» To do:
Reproduce the full listing without a single change.

▼

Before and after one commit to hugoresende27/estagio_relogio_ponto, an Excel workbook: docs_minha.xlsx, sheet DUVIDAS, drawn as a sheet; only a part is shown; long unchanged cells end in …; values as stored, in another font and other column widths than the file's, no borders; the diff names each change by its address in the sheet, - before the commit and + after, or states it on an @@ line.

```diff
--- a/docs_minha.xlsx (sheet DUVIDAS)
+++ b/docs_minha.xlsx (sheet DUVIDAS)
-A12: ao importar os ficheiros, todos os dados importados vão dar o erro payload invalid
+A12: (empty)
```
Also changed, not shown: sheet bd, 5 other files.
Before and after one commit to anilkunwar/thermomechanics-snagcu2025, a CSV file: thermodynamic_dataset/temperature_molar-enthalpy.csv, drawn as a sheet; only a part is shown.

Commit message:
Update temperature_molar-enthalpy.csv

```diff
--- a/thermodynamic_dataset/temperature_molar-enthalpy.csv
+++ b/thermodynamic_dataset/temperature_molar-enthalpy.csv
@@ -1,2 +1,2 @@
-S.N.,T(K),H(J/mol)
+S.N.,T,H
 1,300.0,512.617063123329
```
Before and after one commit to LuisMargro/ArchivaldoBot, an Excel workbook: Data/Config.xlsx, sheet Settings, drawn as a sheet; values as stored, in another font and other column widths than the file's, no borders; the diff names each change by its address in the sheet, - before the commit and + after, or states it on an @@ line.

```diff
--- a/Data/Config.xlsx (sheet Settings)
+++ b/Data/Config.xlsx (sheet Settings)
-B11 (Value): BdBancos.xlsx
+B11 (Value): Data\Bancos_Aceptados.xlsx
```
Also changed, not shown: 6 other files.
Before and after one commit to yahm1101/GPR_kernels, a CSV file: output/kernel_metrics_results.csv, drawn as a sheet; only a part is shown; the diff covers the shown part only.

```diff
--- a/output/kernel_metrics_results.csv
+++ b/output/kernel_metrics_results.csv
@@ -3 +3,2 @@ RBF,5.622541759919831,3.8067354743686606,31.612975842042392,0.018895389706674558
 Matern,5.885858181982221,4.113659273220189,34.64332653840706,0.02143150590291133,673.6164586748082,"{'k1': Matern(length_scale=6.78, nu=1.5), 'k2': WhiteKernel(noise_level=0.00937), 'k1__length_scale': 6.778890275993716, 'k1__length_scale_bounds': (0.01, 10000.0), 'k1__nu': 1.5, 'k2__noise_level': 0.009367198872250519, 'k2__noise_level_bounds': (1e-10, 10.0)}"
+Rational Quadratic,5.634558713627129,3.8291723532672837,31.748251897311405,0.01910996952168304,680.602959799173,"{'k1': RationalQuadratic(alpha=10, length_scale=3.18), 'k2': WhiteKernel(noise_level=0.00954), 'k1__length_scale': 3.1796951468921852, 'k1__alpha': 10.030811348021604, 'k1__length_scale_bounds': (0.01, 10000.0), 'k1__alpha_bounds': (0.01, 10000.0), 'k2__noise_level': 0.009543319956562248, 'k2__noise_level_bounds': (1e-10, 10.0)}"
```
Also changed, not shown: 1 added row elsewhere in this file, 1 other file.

▲

» Response to the task:
Before and after one commit to hugoresende27/estagio_relogio_ponto, an Excel workbook: docs_minha.xlsx, sheet DUVIDAS, drawn as a sheet; only a part is shown; long unchanged cells end in …; values as stored, in another font and other column widths than the file's, no borders; the diff names each change by its address in the sheet, - before the commit and + after, or states it on an @@ line.

```diff
--- a/docs_minha.xlsx (sheet DUVIDAS)
+++ b/docs_minha.xlsx (sheet DUVIDAS)
-A12: ao importar os ficheiros, todos os dados importados vão dar o erro payload invalid
+A12: (empty)
```
Also changed, not shown: sheet bd, 5 other files.
Before and after one commit to anilkunwar/thermomechanics-snagcu2025, a CSV file: thermodynamic_dataset/temperature_molar-enthalpy.csv, drawn as a sheet; only a part is shown.

Commit message:
Update temperature_molar-enthalpy.csv

```diff
--- a/thermodynamic_dataset/temperature_molar-enthalpy.csv
+++ b/thermodynamic_dataset/temperature_molar-enthalpy.csv
@@ -1,2 +1,2 @@
-S.N.,T(K),H(J/mol)
+S.N.,T,H
 1,300.0,512.617063123329
```
Before and after one commit to LuisMargro/ArchivaldoBot, an Excel workbook: Data/Config.xlsx, sheet Settings, drawn as a sheet; values as stored, in another font and other column widths than the file's, no borders; the diff names each change by its address in the sheet, - before the commit and + after, or states it on an @@ line.

```diff
--- a/Data/Config.xlsx (sheet Settings)
+++ b/Data/Config.xlsx (sheet Settings)
-B11 (Value): BdBancos.xlsx
+B11 (Value): Data\Bancos_Aceptados.xlsx
```
Also changed, not shown: 6 other files.
Before and after one commit to yahm1101/GPR_kernels, a CSV file: output/kernel_metrics_results.csv, drawn as a sheet; only a part is shown; the diff covers the shown part only.

```diff
--- a/output/kernel_metrics_results.csv
+++ b/output/kernel_metrics_results.csv
@@ -3 +3,2 @@ RBF,5.622541759919831,3.8067354743686606,31.612975842042392,0.018895389706674558
 Matern,5.885858181982221,4.113659273220189,34.64332653840706,0.02143150590291133,673.6164586748082,"{'k1': Matern(length_scale=6.78, nu=1.5), 'k2': WhiteKernel(noise_level=0.00937), 'k1__length_scale': 6.778890275993716, 'k1__length_scale_bounds': (0.01, 10000.0), 'k1__nu': 1.5, 'k2__noise_level': 0.009367198872250519, 'k2__noise_level_bounds': (1e-10, 10.0)}"
+Rational Quadratic,5.634558713627129,3.8291723532672837,31.748251897311405,0.01910996952168304,680.602959799173,"{'k1': RationalQuadratic(alpha=10, length_scale=3.18), 'k2': WhiteKernel(noise_level=0.00954), 'k1__length_scale': 3.1796951468921852, 'k1__alpha': 10.030811348021604, 'k1__length_scale_bounds': (0.01, 10000.0), 'k1__alpha_bounds': (0.01, 10000.0), 'k2__noise_level': 0.009543319956562248, 'k2__noise_level_bounds': (1e-10, 10.0)}"
```
Also changed, not shown: 1 added row elsewhere in this file, 1 other file.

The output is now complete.